  1. Cathy J. Cohen , Joseph Kahne, Benjamin Bowyer, Ellen Middaugh, Jon Rogowski.  Participatory_Politics_New_Media_and_Youth_Political_Action.2012.pdf, pp. 2-9.

Reading response questions – written responses required

  1. In reading #1, Jean Burgess outlines a theory of “cultural citizenship”:  online “vernacular creativity” allows individuals to articulate and network their voices around cultural and political identities and issues.  Are there ways in which you observe practices of online vernacular creativity connected to some sense of “citizenship,” i.e. discourses connecting the individual with the communal?  This might be in the form of YouTube videos, Twitter posts, Instagram feeds, what else?  From friends?  Yourself?
  1. From Production & Circulation, Youth & Participatory Politics Research Network.
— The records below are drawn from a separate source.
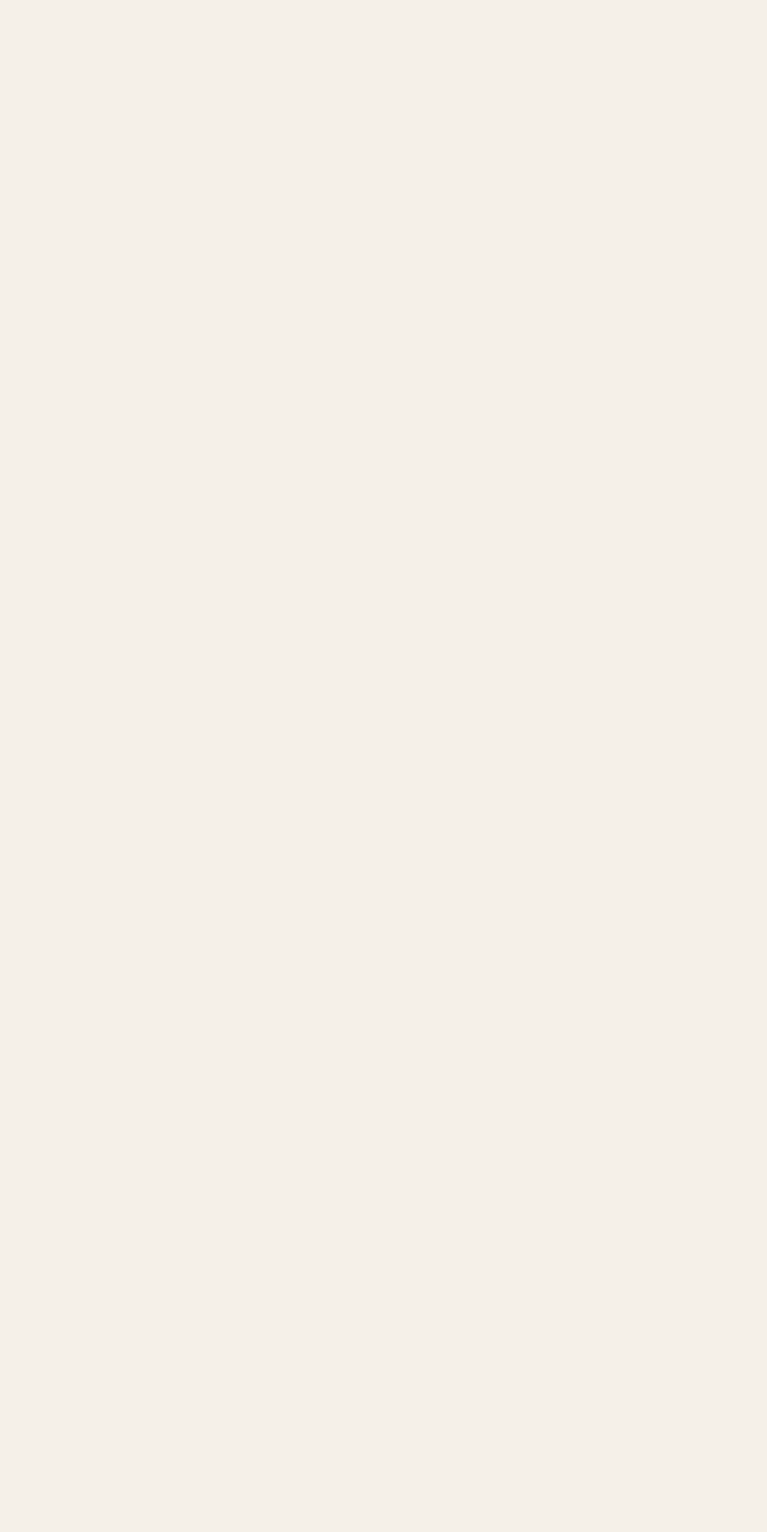
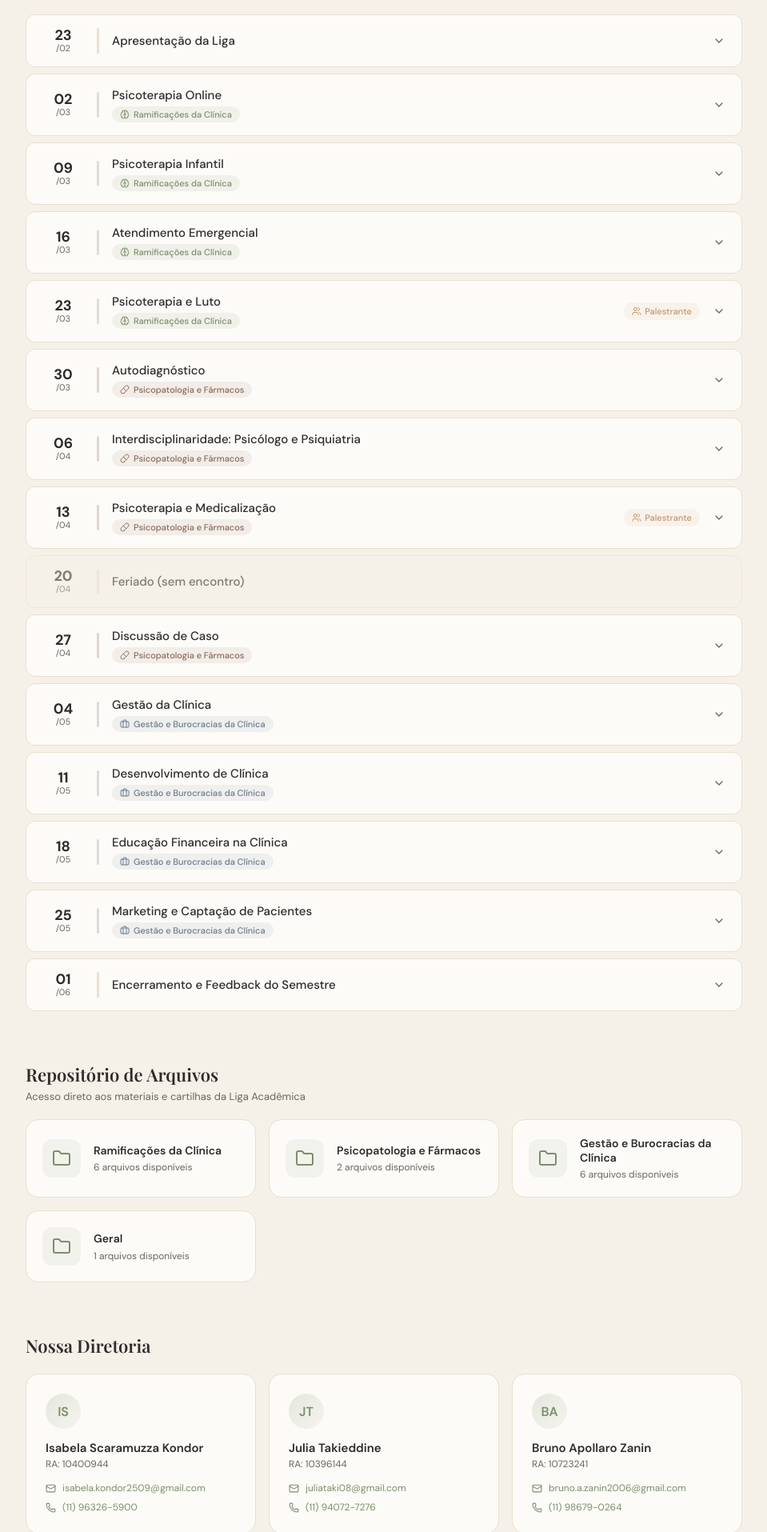
Before and after one commit to juliatakieddine/lapsic-site, a React (Vite) app: page / in a window 1280 px wide. Shown: the part 876-2791 px from the top of the page at 80% size, without its empty margins (240-1199 px from the left). Before the commit the page ends 838 px from the top, so only its background shows below. Built offline with nearby package versions, Linux system fonts and the light colour scheme; a web font is replaced by a local one.

Commit message:
feat: scroll layout, google form submit, docs mappings

```diff
--- a/src/App.jsx
+++ b/src/App.jsx
@@ -55,20 +55,20 @@
 };
 
 const CRONOGRAMA = [
-  { data: "23/02", tema: "Apresentação da Liga", bib: "Estatuto da LAPSIC e Diretrizes do Semestre", filePreview: "Estatuto_LAPSIC_2026.pdf", part: null, eixo: null },
-  { data: "02/03", tema: "Psicoterapia Online", bib: "Psicoterapia Online: Demanda Crescente e Sugestões para Regulamentação — Carmelita Gomes, Marcelo de Araújo", filePreview: "Psicoterapia_Online_Gomes.pdf", part: null, eixo: "Ramificações da Clínica" },
-  { data: "09/03", tema: "Psicoterapia Infantil", bib: "A Psicoterapia Infantil no Setting Clínico — Rosa Angela Cortez et al.", videoUrl: "https://youtube.com/watch?v=dQw4w9WgXcQ", videoTitle: "Vídeo Complementar: Práticas na Clínica Infantil", filePreview: "Psicoterapia_Infantil_Cortez.pdf", part: null, eixo: "Ramificações da Clínica" },
-  { data: "16/03", tema: "Atendimento Emergencial", bib: "Implicações do Pronto-Atendimento Psicológico de Emergência — Airle Miranda de Souza et al.", filePreview: "Atendimento_Emergencial_Souza.pdf", part: null, eixo: "Ramificações da Clínica" },
-  { data: "23/03", tema: "Psicoterapia e Luto", bib: "Morte e Luto: O Enfrentamento do Fenômeno da Terminalidade à Luz da Psicoterapia — Tamires Freitas, Monica Dominici", filePreview: "Luto_Terminalidade_Freitas.pdf", part: "Gabriela Dantas Bertelli (@bertelligabs.psi)", eixo: "Ramificações da Clínica" },
-  { data: "30/03", tema: "Autodiagnóstico", bib: "Increasing self- and desired psychiatric diagnoses among emerging adults — Neumann et al.", filePreview: "Self_Diagnoses_Neumann.pdf", part: null, eixo: "Psicopatologia e Fármacos" },
-  { data: "06/04", tema: "Interdisciplinaridade: Psicólogo e Psiquiatria", bib: "Interdisciplinaridade nas práticas de cuidado em saúde mental — Eduardo Giacomini, Maria Lucia Frizon", filePreview: "Interdisciplinaridade_Giacomini.pdf", part: null, eixo: "Psicopatologia e Fármacos" },
-  { data: "13/04", tema: "Psicoterapia e Medicalização", bib: "Da recusa à demanda de diagnóstico: novos arranjos da medicalização — Mariana Ferreira Pombo", filePreview: "Medicalizacao_Pombo.pdf", part: "Liga de Psicofarmacologia", eixo: "Psicopatologia e Fármacos" },
+  { data: "23/02", tema: "Apresentação da Liga", bib: "Estatuto da LAPSIC e Diretrizes do Semestre", filePreview: "Cronograma de atividades.pdf", part: null, eixo: null },
+  { data: "02/03", tema: "Psicoterapia Online", bib: "Psicoterapia Online: Demanda Crescente e Sugestões para Regulamentação", filePreview: "Psicoterapia Online.pdf", part: null, eixo: "Ramificações da Clínica" },
+  { data: "09/03", tema: "Psicoterapia Infantil", bib: "A Psicoterapia Infantil no Setting Clínico", filePreview: "psi infantil.pdf", part: null, eixo: "Ramificações da Clínica" },
+  { data: "16/03", tema: "Atendimento Emergencial", bib: "Implicações do Pronto-Atendimento Psicológico de Emergência", filePreview: "atendimento emergencial.pdf", part: null, eixo: "Ramificações da Clínica" },
+  { data: "23/03", tema: "Psicoterapia e Luto", bib: "Morte e Luto: O Enfrentamento do Fenômeno da Terminalidade", filePreview: "luto.pdf", part: "Gabriela Dantas Bertelli (@bertelligabs.psi)", eixo: "Ramificações da Clínica" },
+  { data: "30/03", tema: "Autodiagnóstico", bib: "Increasing self- and desired psychiatric diagnoses among emerging adults", filePreview: "increasing self - sutodiagnóstico.pdf", part: null, eixo: "Psicopatologia e Fármacos" },
+  { data: "06/04", tema: "Interdisciplinaridade: Psicólogo e Psiquiatria", bib: null, filePreview: null, part: null, eixo: "Psicopatologia e Fármacos" },
+  { data: "13/04", tema: "Psicoterapia e Medicalização", bib: "Da recusa à demanda de diagnóstico: novos arranjos da medicalização", filePreview: "bibliografia - psicopatologia e medicalização.docx", part: "Liga de Psicofarmacologia", eixo: "Psicopatologia e Fármacos" },
   { data: "20/04", tema: "Feriado (sem encontro)", bib: null, filePreview: null, part: null, eixo: null },
-  { data: "27/04", tema: "Discussão de Caso", bib: "Episódio 1 — Documentário Diagnóstico (Netflix)", videoUrl: "https://netflix.com", videoTitle: "Assistir Episódio (Netflix)", filePreview: "Roteiro_Discussao_Caso.pdf", part: null, eixo: "Psicopatologia e Fármacos" },
-  { data: "04/05", tema: "Gestão da Clínica", bib: "A clínica psicológica: legislação, estruturação e gestão — Cleonice Barros et al.", filePreview: "Gestao_Clinica_Barros.pdf", part: null, eixo: "Gestão e Burocracias da Clínica" },
-  { data: "11/05", tema: "Desenvolvimento de Clínica", bib: "Contratos psicológicos: uma revisão da literatura — Menegon, Casado + Reflexões sobre o contrato terapêutico — Gladys C. Moraes", filePreview: "Contratos_Psicologicos.pdf", part: null, eixo: "Gestão e Burocracias da Clínica" },
-  { data: "18/05", tema: "Educação Financeira na Clínica", bib: "\"Qual o valor da consulta?\": Crenças, Critérios e Estratégias — Jéssica Florinda", filePreview: "Valor_Consulta_Florinda.pdf", part: null, eixo: "Gestão e Burocracias da Clínica" },
-  { data: "25/05", tema: "Marketing e Captação de Pacientes", bib: "Plataformização do Trabalho na Psicologia Clínica — Matheus Viana et al. + O Papel do Marketing na Gestão de Serviços de Saúde — António Morão et al.", filePreview: "Marketing_Saude_Viana.pdf", part: null, eixo: "Gestão e Burocracias da Clínica" },
+  { data: "27/04", tema: "Discussão de Caso", bib: null, filePreview: null, part: null, eixo: "Psicopatologia e Fármacos" },
+  { data: "04/05", tema: "Gestão da Clínica", bib: "Bibliografia Base", filePreview: "Bibliografia - Gestão e burocracia de clínica.docx", part: null, eixo: "Gestão e Burocracias da Clínica" },
+  { data: "11/05", tema: "Desenvolvimento de Clínica", bib: "Artigo Revista", filePreview: "Admin,+1920-5174-1-RV-34-43.pdf", part: null, eixo: "Gestão e Burocracias da Clínica" },
+  { data: "18/05", tema: "Educação Financeira na Clínica", bib: "Dissertação Jéssica", filePreview: "DissertaoJssica.pdf", part: null, eixo: "Gestão e Burocracias da Clínica" },
+  { data: "25/05", tema: "Marketing e Captação de Pacientes", bib: "Artigo Scielo", filePreview: "13561_2018_Article_213.pdf", part: null, eixo: "Gestão e Burocracias da Clínica" },
   { data: "01/06", tema: "Encerramento e Feedback do Semestre", bib: null, filePreview: null, part: null, eixo: null },
 ];
 
@@ -76,36 +76,36 @@
   {
     folder: "Ramificações da Clínica",
     files: [
-      { name: "Psicoterapia_Online_Gomes.pdf", type: "pdf", size: "1.2 MB", upload: "01/02/2026" },
-      { name: "Psicoterapia_Infantil_Cortez.pdf", type: "pdf", size: "2.4 MB", upload: "01/02/2026" },
-      { name: "Atendimento_Emergencial_Souza.pdf", type: "pdf", size: "890 KB", upload: "01/02/2026" },
-      { name: "Luto_Terminalidade_Freitas.pdf", type: "pdf", size: "1.5 MB", upload: "01/02/2026" }
+      { name: "IN_RE_127_2024_Ligas_Acadêmicas_Estudantis_(LAE)_Assinada (1).pdf", type: "pdf", size: "1.2 MB", upload: "20/02/2026" },
+      { name: "Psicoterapia Online.pdf", type: "pdf", size: "2.4 MB", upload: "20/02/2026" },
+      { name: "atendimento emergencial.pdf", type: "pdf", size: "890 KB", upload: "20/02/2026" },
+      { name: "grupal.pdf", type: "pdf", size: "1.5 MB", upload: "20/02/2026" },
+      { name: "luto.pdf", type: "pdf", size: "1.5 MB", upload: "20/02/2026" },
+      { name: "psi infantil.pdf", type: "pdf", size: "1.5 MB", upload: "20/02/2026" }
     ]
   },
   {
     folder: "Psicopatologia e Fármacos",
     files: [
-      { name: "Self_Diagnoses_Neumann.pdf", type: "pdf", size: "3.1 MB", upload: "05/02/2026" },
-      { name: "Interdisciplinaridade_Giacomini.pdf", type: "pdf", size: "1.8 MB", upload: "05/02/2026" },
-      { name: "Medicalizacao_Pombo.pdf", type: "pdf", size: "2.2 MB", upload: "05/02/2026" },
-      { name: "Roteiro_Discussao_Caso.pdf", type: "pdf", size: "400 KB", upload: "10/02/2026" }
+      { name: "bibliografia - psicopatologia e medicalização.docx", type: "docx", size: "3.1 MB", upload: "20/02/2026" },
+      { name: "increasing self - sutodiagnóstico.pdf", type: "pdf", size: "1.8 MB", upload: "20/02/2026" }
     ]
   },
   {
     folder: "Gestão e Burocracias da Clínica",
     files: [
-      { name: "Gestao_Clinica_Barros.pdf", type: "pdf", size: "4.5 MB", upload: "12/02/2026" },
-      { name: "Contratos_Psicologicos.pdf", type: "pdf", size: "1.1 MB", upload: "12/02/2026" },
-      { name: "Valor_Consulta_Florinda.pdf", type: "pdf", size: "950 KB", upload: "12/02/2026" },
-      { name: "Marketing_Saude_Viana.pdf", type: "pdf", size: "2.8 MB", upload: "12/02/2026" }
+      { name: "13561_2018_Article_213.pdf", type: "pdf", size: "4.5 MB", upload: "20/02/2026" },
+      { name: "Admin,+1920-5174-1-RV-34-43.pdf", type: "pdf", size: "1.1 MB", upload: "20/02/2026" },
+      { name: "Bibliografia - Gestão e burocracia de clínica.docx", type: "docx", size: "950 KB", upload: "20/02/2026" },
+      { name: "DissertaoJssica.pdf", type: "pdf", size: "2.8 MB", upload: "20/02/2026" },
+      { name: "RGSA+120+PORT+n10.pdf", type: "pdf", size: "1.5 MB", upload: "20/02/2026" },
+      { name: "rel-latraps.pdf", type: "pdf", size: "1.5 MB", upload: "20/02/2026" }
     ]
   },
   {
-    folder: "Materiais Complementares e Especiais",
+    folder: "Geral",
     files: [
-      { name: "Estatuto_LAPSIC_2026.pdf", type: "pdf", size: "5.0 MB", upload: "20/01/2026" },
-      { name: "Manual_Tecnico_CFP.pdf", type: "pdf", size: "8.2 MB", upload: "20/01/2026" },
-      { name: "Apresentacao_Liga_2026.pdf", type: "pdf", size: "2.1 MB", upload: "20/01/2026" }
+      { name: "Cronograma de atividades.pdf", type: "pdf", size: "120 KB", upload: "20/02/2026" }
     ]
   }
 ];
@@ -286,6 +286,11 @@
               {nextMeeting.bib && (
                 <div style={{ fontSize: "13px", color: colors.warmGray, fontFamily: "'DM Sans', sans-serif", lineHeight: 1.5, marginBottom: "12px" }}>
                   Leitura: <em>{nextMeeting.bib}</em>
+                </div>
+              )}
+              {(!nextMeeting.bib && !nextMeeting.videoUrl && !nextMeeting.filePreview) && (
+                <div style={{ fontSize: "13px", color: colors.warmGray, fontFamily: "'DM Sans', sans-serif", lineHeight: 1.5, marginBottom: "12px", fontStyle: "italic" }}>
+                  Não há materiais de leitura ou vídeos para o próximo encontro!
                 </div>
               )}
 
@@ -692,14 +697,14 @@
                     <Mail size={13} />
                     <span style={{ overflow: "hidden", textOverflow: "ellipsis", whiteSpace: "nowrap" }}>{d.email}</span>
                   </a>
-                  <a href={`tel:${d.tel.replace(/\D/g, "")}`} style={{
+                  <span style={{
                     display: "flex", alignItems: "center", gap: "8px",
                     fontSize: "12px", color: colors.sage, textDecoration: "none",
                     fontFamily: "'DM Sans', sans-serif",
                   }}>
                     <Phone size={13} />
                     {d.tel}
-                  </a>
+                  </span>
                 </div>
               </div>
             </FadeIn>
@@ -713,6 +718,35 @@
 function ContatoSection() {
   const colors = useContext(ThemeContext);
   const [sent, setSent] = useState(false);
+  const [nome, setNome] = useState("");
+  const [assunto, setAssunto] = useState("");
+  const [mensagem, setMensagem] = useState("");
+  const [loading, setLoading] = useState(false);
+
+  const handleEnviar = () => {
+    if (!nome.trim() || !assunto.trim() || !mensagem.trim()) {
+      alert("Por favor, preencha todos os campos.");
+      return;
+    }
+    setLoading(true);
+    const formData = new FormData();
+    formData.append("entry.1067671325", nome);
+    formData.append("entry.845909834", assunto);
+    formData.append("entry.1626190089", mensagem);
+
+    fetch("https://docs.google.com/forms/d/e/1FAIpQLSfMU7fC3c1V6ZR6DhC5dKiZnIS_DNZgvqasNW6T4oTfYahDDQ/formResponse", {
+      method: "POST",
+      mode: "no-cors",
+      body: formData
+    }).then(() => {
+      setSent(true);
+      setLoading(false);
+    }).catch(() => {
+      setSent(true);
+      setLoading(false);
+    });
+  };
+
   return (
     <FadeIn delay={0.3}>
       <div style={{
@@ -746,7 +780,9 @@
           ) : (
             <div style={{ display: "flex", flexDirection: "column", gap: "12px" }}>
               <input
-                placeholder="Nome (opcional para anonimato)"
+                value={nome}
+                onChange={(e) => setNome(e.target.value)}
+                placeholder="Nome"
                 style={{
                   padding: "12px 16px", borderRadius: "10px", border: `1px solid ${colors.creamDark}`,
                   background: colors.cream, fontSize: "14px", fontFamily: "'DM Sans', sans-serif",
@@ -756,6 +792,8 @@
                 onBlur={(e) => e.target.style.borderColor = colors.creamDark}
               />
               <input
+                value={assunto}
+                onChange={(e) => setAssunto(e.target.value)}
                 placeholder="Assunto"
                 style={{
                   padding: "12px 16px", borderRadius: "10px", border: `1px solid ${colors.creamDark}`,
@@ -766,6 +804,8 @@
                 onBlur={(e) => e.target.style.borderColor = colors.creamDark}
               />
               <textarea
+                value={mensagem}
+                onChange={(e) => setMensagem(e.target.value)}
                 placeholder="Sua mensagem..."
                 rows={4}
                 style={{
@@ -778,20 +818,21 @@
                 onBlur={(e) => e.target.style.borderColor = colors.creamDark}
               />
               <button
-                onClick={() => setSent(true)}
+                onClick={handleEnviar}
+                disabled={loading}
                 style={{
                   display: "flex", alignItems: "center", justifyContent: "center",
                   gap: "8px", padding: "12px 24px", borderRadius: "10px",
-                  background: colors.sage, color: "white", border: "none",
-                  fontSize: "14px", fontWeight: 500, cursor: "pointer",
+                  background: loading ? colors.warmGray : colors.sage, color: "white", border: "none",
+                  fontSize: "14px", fontWeight: 500, cursor: loading ? "not-allowed" : "pointer",
                   fontFamily: "'DM Sans', sans-serif", transition: "all 0.25s",
                   alignSelf: "flex-start",
                 }}
-                onMouseEnter={(e) => e.currentTarget.style.background = colors.moss}
-                onMouseLeave={(e) => e.currentTarget.style.background = colors.sage}
+                onMouseEnter={(e) => { if (!loading) e.currentTarget.style.background = colors.moss; }}
+                onMouseLeave={(e) => { if (!loading) e.currentTarget.style.background = colors.sage; }}
               >
                 <Send size={15} />
-                Enviar
+                {loading ? "Enviando..." : "Enviar"}
               </button>
             </div>
           )}
@@ -952,20 +993,20 @@
             maxWidth: "960px",
           }}
         >
-          <div id="section-home" style={{ display: section === "home" ? "block" : "none" }}>
+          <div id="section-home" style={{ marginBottom: "64px" }}>
             <HeroSection />
             <MuralAvisos goToRepositorio={() => scrollToSection("repositorio")} />
           </div>
-          <div id="section-cronograma" style={{ display: section === "cronograma" ? "block" : "none" }}>
+          <div id="section-cronograma" style={{ marginBottom: "64px" }}>
             <CronogramaSection />
           </div>
-          <div id="section-repositorio" style={{ display: section === "repositorio" ? "block" : "none" }}>
+          <div id="section-repositorio" style={{ marginBottom: "64px" }}>
             <RepositorioSection />
           </div>
-          <div id="section-diretoria" style={{ display: section === "diretoria" ? "block" : "none" }}>
+          <div id="section-diretoria" style={{ marginBottom: "64px" }}>
             <DiretoriaSection />
           </div>
-          <div id="section-contato" style={{ display: section === "contato" ? "block" : "none" }}>
+          <div id="section-contato">
             <ContatoSection />
           </div>
 
```
Also changed, not shown: 15 other files (tests, documents, lock files or other folders).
    From Production & Circulation, Youth & Participatory Politics Research Network.

    What are some important findings about youth and “new media participatory politics” summarized in reading #2?  What’s your perspective on the proposition that the emergence of a participatory internet culture among young people has the potential to cross over to political communication?

  1. Of the range of postings that circulate through your social media networks, do you observe media that is “political”?  Examples?  In your social media flow, how are discourses of the “individual” and the “common good” expressed?  Try to find something relevant to these questions to share in class.

Written assignments are single-spaced & typed in Times New Roman or Arial (size 12 font), 1-inch margins all around. Remember to proofread. Include a heading (single-spaced) that includes name, date, assignment title.  Turn in as a paper document.